■ **What you are asked to do**
Among the lines of the data, copy those that hold "important".

■ **Exercise materials**
■ ■ ■

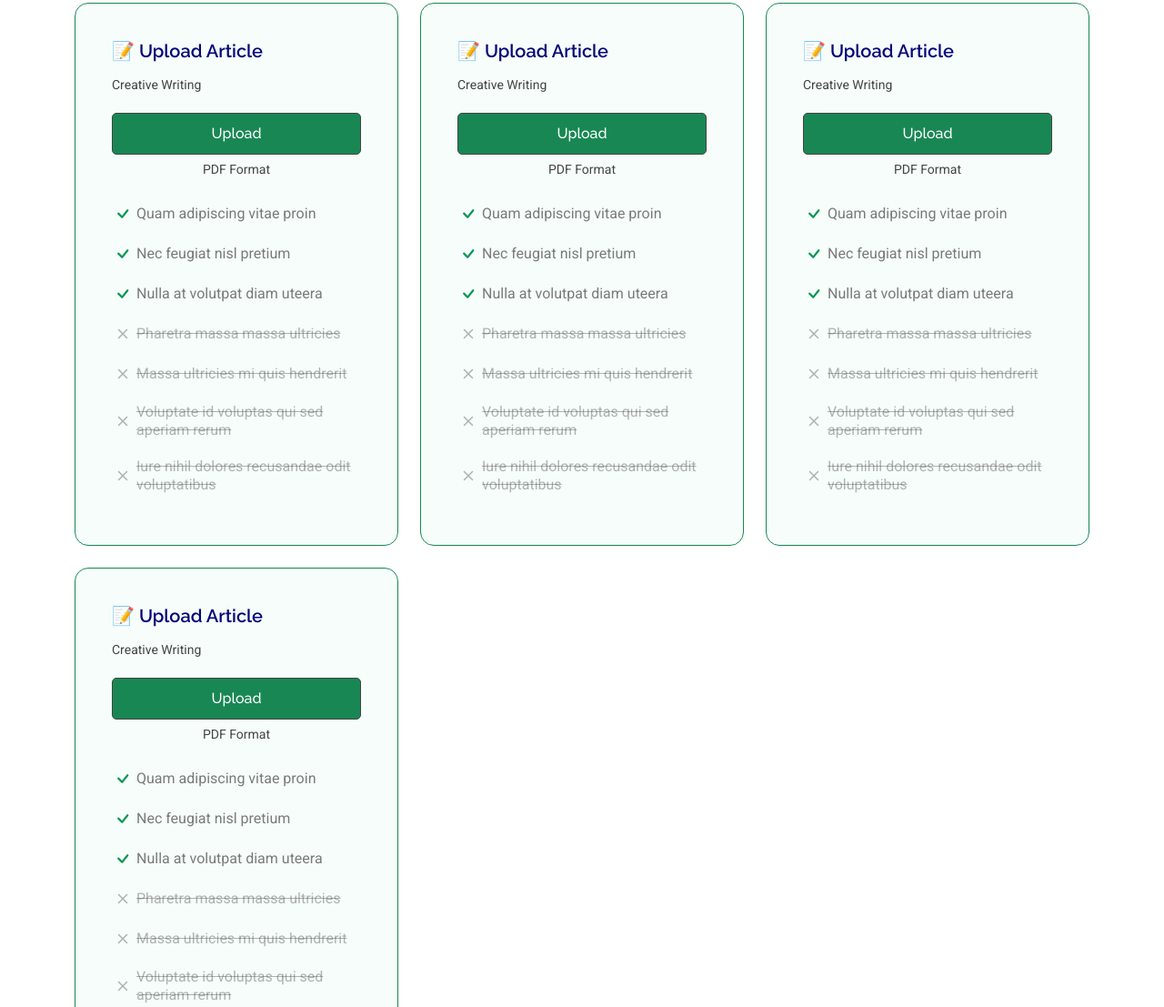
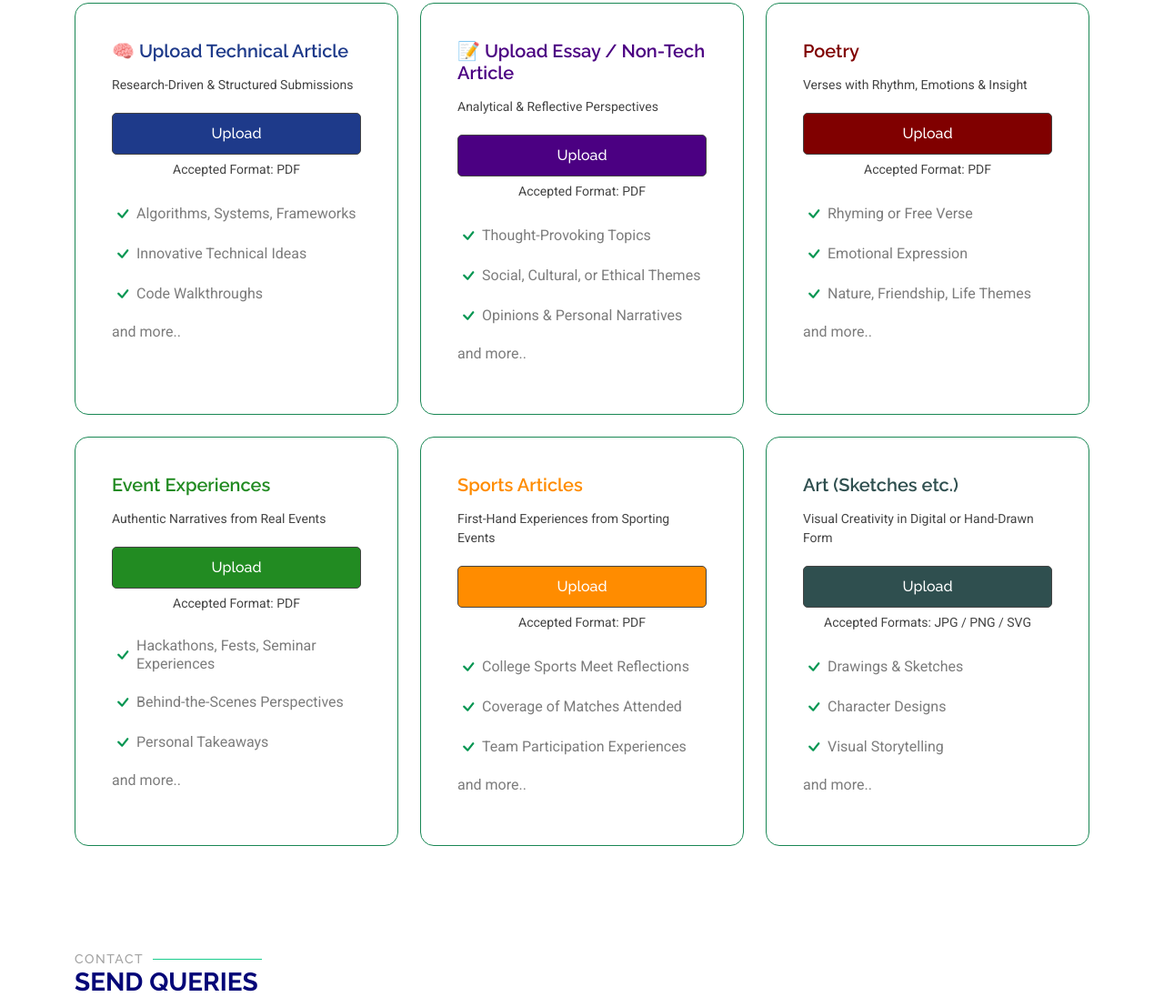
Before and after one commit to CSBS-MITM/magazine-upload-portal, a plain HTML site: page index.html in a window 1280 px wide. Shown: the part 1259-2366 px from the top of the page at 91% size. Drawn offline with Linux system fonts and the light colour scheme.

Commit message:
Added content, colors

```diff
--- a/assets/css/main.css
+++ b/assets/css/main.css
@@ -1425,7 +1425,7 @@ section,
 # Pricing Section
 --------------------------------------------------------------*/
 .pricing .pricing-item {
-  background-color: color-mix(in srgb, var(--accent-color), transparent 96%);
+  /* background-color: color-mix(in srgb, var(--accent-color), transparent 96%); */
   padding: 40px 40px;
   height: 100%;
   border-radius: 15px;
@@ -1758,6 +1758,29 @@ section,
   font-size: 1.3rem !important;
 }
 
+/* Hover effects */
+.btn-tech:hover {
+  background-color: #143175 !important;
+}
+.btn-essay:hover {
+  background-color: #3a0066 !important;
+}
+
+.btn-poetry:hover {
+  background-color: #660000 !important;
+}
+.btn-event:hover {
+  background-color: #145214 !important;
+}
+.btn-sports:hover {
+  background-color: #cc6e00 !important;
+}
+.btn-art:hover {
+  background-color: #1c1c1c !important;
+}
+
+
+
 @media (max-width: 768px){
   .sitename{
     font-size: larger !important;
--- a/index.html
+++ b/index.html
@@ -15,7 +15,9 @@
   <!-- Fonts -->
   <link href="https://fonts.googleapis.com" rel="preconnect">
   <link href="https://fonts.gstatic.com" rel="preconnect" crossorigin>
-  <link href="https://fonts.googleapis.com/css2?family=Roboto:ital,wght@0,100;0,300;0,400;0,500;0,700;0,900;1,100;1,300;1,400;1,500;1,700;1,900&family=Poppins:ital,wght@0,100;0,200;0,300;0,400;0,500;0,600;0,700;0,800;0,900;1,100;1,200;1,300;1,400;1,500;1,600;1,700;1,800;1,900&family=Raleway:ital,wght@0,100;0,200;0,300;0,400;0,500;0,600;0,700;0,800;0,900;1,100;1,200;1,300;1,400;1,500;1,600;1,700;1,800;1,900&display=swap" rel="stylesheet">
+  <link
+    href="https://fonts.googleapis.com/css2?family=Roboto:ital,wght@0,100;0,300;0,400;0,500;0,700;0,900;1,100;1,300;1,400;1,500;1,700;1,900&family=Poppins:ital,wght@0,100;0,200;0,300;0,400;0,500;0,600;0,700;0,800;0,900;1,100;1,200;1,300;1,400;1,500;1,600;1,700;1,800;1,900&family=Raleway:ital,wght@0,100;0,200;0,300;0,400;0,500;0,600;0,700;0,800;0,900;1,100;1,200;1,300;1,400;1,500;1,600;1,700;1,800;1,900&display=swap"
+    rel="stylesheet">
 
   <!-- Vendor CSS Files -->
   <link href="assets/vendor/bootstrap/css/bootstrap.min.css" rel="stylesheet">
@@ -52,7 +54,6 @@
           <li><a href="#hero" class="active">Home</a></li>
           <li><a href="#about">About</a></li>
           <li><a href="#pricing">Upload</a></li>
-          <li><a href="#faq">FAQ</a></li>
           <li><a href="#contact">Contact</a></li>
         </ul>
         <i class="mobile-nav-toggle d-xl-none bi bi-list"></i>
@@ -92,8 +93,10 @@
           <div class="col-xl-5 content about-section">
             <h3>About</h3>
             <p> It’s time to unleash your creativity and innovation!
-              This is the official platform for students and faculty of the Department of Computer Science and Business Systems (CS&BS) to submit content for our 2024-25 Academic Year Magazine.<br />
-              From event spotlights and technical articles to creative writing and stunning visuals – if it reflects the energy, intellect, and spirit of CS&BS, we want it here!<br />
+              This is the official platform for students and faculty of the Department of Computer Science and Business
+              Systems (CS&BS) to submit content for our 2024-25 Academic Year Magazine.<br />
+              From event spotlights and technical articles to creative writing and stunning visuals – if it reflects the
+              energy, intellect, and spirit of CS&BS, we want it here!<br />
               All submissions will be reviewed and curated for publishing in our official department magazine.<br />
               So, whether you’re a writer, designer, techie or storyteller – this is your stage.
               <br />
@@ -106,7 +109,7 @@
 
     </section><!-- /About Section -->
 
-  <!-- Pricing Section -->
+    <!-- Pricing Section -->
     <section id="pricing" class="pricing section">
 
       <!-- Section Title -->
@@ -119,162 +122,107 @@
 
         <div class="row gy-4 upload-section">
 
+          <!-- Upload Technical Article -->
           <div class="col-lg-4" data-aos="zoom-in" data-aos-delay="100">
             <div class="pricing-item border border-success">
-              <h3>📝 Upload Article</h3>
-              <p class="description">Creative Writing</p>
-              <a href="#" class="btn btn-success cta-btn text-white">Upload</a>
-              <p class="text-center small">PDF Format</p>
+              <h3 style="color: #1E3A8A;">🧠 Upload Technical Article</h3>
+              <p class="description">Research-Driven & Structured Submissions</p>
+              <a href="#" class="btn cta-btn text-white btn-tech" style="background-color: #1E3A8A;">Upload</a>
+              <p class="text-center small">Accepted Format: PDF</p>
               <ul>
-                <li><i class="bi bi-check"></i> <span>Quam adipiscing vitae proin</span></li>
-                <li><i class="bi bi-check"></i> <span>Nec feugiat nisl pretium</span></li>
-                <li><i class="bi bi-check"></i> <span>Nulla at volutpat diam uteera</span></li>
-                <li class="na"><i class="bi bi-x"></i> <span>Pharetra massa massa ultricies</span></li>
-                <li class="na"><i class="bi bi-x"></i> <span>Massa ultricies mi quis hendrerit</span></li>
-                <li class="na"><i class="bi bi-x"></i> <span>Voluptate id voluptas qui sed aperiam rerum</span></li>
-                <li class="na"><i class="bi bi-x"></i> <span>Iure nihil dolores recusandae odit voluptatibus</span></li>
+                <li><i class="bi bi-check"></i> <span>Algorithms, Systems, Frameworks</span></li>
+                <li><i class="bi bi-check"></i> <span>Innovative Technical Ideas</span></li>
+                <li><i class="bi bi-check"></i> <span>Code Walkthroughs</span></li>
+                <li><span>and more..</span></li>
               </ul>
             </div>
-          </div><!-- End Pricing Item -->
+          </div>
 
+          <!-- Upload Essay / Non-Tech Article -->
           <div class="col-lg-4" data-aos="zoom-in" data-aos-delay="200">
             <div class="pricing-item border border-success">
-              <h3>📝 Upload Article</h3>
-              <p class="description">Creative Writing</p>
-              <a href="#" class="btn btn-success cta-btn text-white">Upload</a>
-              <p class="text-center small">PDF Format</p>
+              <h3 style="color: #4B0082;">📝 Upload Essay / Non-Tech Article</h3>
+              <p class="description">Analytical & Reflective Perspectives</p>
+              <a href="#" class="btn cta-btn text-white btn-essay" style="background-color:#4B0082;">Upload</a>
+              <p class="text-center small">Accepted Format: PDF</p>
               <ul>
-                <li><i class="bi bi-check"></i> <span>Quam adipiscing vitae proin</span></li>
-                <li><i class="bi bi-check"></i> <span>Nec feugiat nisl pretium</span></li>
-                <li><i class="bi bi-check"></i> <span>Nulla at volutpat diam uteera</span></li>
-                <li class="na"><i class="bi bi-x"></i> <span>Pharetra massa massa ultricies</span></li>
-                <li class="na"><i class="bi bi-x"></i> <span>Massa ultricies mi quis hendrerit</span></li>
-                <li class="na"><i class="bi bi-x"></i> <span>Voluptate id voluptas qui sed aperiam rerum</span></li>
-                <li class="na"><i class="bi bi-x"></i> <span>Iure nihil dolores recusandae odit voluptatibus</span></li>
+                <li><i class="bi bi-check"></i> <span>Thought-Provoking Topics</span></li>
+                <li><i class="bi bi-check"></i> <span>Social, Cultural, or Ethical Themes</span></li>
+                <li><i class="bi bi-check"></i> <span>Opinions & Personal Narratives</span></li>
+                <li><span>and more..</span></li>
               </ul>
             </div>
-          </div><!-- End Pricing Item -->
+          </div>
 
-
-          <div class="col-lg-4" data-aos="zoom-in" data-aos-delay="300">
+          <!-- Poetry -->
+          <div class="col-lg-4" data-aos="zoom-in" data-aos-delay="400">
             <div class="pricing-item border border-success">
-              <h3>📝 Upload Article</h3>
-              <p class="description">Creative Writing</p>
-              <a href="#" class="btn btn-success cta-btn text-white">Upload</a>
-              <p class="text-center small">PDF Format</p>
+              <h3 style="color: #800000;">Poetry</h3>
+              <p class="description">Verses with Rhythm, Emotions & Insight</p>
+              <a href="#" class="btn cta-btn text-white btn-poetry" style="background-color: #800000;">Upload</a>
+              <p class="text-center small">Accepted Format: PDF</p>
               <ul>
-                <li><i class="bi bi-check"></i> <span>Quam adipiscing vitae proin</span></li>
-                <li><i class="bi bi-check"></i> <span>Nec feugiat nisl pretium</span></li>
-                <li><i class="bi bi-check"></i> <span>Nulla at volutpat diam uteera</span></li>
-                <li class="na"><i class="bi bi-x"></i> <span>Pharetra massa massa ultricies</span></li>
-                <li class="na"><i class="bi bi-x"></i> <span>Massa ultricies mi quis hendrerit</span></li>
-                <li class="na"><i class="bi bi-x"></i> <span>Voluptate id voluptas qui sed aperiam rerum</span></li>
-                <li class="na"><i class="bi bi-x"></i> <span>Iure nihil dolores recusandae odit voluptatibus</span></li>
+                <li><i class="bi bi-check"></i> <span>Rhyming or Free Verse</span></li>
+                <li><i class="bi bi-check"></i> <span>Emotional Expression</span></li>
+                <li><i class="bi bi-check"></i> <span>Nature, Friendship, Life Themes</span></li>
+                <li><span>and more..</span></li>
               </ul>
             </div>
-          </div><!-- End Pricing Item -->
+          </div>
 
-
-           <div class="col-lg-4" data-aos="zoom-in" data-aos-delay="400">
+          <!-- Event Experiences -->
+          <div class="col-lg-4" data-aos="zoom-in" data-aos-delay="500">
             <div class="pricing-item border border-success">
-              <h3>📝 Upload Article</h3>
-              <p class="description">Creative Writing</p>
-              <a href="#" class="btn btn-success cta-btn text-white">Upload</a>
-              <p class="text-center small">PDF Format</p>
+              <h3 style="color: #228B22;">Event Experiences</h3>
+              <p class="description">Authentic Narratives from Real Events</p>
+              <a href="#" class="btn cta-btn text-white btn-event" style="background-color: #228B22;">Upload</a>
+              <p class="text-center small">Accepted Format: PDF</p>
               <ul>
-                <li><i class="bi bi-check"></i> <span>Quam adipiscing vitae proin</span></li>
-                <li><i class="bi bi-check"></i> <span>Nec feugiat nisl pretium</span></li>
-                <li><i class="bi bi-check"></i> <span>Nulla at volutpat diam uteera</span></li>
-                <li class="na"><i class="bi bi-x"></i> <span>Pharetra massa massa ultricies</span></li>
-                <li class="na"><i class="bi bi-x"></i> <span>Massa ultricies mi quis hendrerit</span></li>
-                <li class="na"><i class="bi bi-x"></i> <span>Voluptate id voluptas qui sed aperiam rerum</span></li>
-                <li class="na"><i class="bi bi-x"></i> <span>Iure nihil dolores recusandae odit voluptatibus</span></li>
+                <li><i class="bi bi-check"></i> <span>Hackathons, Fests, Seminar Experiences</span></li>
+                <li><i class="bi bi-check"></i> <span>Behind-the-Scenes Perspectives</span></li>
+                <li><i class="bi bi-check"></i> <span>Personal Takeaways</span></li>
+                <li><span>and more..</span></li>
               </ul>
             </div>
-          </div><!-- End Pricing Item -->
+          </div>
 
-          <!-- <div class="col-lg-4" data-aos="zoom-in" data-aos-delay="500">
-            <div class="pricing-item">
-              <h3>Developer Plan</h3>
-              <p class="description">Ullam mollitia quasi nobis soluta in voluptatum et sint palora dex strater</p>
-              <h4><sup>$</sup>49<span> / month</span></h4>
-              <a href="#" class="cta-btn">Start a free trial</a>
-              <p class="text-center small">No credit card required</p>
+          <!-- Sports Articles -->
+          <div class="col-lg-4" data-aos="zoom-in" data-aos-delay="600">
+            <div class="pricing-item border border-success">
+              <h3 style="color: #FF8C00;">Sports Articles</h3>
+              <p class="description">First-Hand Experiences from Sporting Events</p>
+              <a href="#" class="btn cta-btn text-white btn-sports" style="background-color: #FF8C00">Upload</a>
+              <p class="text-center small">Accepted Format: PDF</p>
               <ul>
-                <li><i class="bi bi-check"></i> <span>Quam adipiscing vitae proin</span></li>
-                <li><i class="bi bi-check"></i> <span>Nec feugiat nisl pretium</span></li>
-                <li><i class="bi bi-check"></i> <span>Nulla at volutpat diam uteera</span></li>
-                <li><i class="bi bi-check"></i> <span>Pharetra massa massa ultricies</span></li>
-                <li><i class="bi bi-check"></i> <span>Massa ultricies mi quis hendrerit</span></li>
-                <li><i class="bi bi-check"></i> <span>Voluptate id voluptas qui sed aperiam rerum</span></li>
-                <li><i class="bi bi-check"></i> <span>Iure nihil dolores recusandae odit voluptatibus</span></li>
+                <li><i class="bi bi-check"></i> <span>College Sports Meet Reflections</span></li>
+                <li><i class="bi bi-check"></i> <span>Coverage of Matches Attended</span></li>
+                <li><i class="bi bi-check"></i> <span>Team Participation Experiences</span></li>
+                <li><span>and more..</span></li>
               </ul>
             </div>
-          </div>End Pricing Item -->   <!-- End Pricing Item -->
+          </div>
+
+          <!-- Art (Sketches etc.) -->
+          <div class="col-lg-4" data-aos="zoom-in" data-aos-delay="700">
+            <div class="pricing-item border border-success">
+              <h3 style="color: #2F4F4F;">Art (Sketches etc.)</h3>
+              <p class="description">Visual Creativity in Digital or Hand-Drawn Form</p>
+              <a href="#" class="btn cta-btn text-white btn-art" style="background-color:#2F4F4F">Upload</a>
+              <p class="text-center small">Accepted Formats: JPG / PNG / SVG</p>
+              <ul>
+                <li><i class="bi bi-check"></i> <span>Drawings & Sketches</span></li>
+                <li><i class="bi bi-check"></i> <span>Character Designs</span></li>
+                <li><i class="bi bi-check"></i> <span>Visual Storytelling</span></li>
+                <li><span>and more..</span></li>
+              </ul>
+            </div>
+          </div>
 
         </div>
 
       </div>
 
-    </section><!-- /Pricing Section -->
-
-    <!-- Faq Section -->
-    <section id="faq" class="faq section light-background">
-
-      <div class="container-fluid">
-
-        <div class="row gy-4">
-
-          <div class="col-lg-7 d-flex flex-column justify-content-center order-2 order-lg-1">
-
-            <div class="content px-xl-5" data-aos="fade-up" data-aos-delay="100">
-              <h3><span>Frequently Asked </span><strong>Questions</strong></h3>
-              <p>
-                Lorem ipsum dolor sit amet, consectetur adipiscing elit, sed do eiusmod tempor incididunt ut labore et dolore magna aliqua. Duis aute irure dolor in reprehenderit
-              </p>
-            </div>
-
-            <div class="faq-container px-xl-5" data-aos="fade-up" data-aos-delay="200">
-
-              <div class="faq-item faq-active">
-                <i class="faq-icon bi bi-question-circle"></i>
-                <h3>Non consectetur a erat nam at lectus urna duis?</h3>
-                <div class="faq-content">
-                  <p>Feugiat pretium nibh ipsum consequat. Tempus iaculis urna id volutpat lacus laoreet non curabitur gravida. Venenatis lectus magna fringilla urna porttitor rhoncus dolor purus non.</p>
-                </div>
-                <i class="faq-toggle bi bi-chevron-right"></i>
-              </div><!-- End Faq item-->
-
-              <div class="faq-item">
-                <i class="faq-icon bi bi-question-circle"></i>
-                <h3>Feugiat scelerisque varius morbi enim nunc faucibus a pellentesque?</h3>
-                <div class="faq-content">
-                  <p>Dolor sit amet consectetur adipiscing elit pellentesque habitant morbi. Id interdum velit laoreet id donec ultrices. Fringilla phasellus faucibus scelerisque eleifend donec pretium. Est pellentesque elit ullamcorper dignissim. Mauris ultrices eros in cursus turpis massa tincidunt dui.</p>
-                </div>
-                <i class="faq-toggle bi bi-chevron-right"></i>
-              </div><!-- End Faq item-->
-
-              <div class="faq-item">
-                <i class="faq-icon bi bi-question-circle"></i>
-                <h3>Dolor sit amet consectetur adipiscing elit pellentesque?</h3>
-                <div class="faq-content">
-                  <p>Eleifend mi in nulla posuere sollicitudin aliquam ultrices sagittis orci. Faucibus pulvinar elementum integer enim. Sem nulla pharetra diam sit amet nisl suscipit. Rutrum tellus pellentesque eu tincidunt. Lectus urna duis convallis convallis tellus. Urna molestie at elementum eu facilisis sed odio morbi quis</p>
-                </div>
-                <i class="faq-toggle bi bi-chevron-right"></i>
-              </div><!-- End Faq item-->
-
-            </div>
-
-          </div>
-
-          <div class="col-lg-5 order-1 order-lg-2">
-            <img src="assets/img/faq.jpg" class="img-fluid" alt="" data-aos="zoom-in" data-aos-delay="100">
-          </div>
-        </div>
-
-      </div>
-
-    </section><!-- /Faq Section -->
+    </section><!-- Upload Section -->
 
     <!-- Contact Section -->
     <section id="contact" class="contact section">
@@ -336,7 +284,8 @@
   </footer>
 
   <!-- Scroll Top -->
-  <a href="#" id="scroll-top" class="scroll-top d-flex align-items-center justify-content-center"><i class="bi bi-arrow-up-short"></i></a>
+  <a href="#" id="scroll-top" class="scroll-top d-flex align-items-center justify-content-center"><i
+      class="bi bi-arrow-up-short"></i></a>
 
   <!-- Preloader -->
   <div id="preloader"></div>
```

■ ■ ■

■ **Response to this task**
   font-size: 1.3rem !important;
+  background-color: #143175 !important;
+  background-color: #3a0066 !important;
+  background-color: #660000 !important;
+  background-color: #145214 !important;
+  background-color: #cc6e00 !important;
+  background-color: #1c1c1c !important;
     font-size: larger !important;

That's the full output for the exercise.